## [Your objective]
Copy the records below exactly, leaving out any pictures.

## [Data under study]
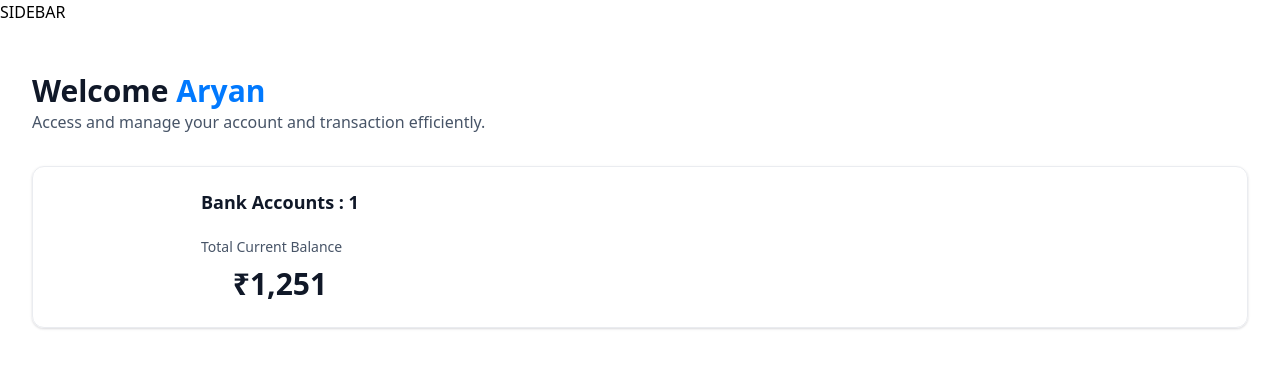
Repository: Strong02coder/banking_app
Page: /
These files come from the project's save history. The page is drawn as it stood at one moment and after the next save; the edit follows.
The browser window is 1280 px wide. The pictures show the whole page.
The project was rebuilt for these pictures with package versions that can differ from the ones it lists, and the page was loaded fresh each time. The framework's server and built-in components were replaced by stand-ins that run in the browser. Also part of the build but not shown: next.config.mjs.

Above is the page before, as saved 2024-09-19 19:28:39.

After the next save:
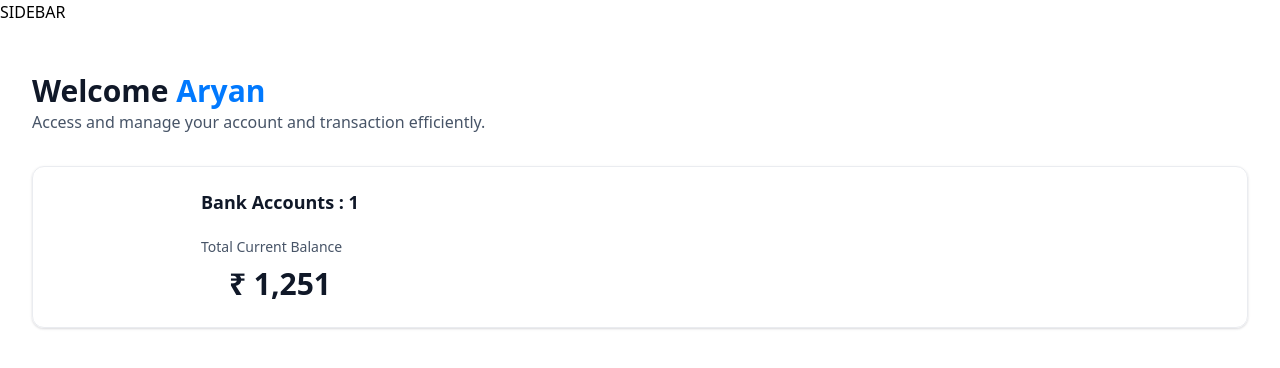
Saved 17 s later.
--- a/components/AnimatedCounter.tsx
+++ b/components/AnimatedCounter.tsx
@@ -7,7 +7,7 @@ const AnimatedCounter = ({amount}:{amount:number}) => {
 		<div>
 			<CountUp
 			  decimal=","
-  			prefix="₹"
+  			prefix="₹ "
 				end={amount}
 			/>
 		</div>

## [Written answer]
Repository: Strong02coder/banking_app
Page: /
These files come from the project's save history. The page is drawn as it stood at one moment and after the next save; the edit follows.
The browser window is 1280 px wide. The pictures show the whole page.
The project was rebuilt for these pictures with package versions that can differ from the ones it lists, and the page was loaded fresh each time. The framework's server and built-in components were replaced by stand-ins that run in the browser. Also part of the build but not shown: next.config.mjs.

Above is the page before, as saved 2024-09-19 19:28:39.

After the next save:
Saved 17 s later.
--- a/components/AnimatedCounter.tsx
+++ b/components/AnimatedCounter.tsx
@@ -7,7 +7,7 @@ const AnimatedCounter = ({amount}:{amount:number}) => {
 		<div>
 			<CountUp
 			  decimal=","
-  			prefix="₹"
+  			prefix="₹ "
 				end={amount}
 			/>
 		</div>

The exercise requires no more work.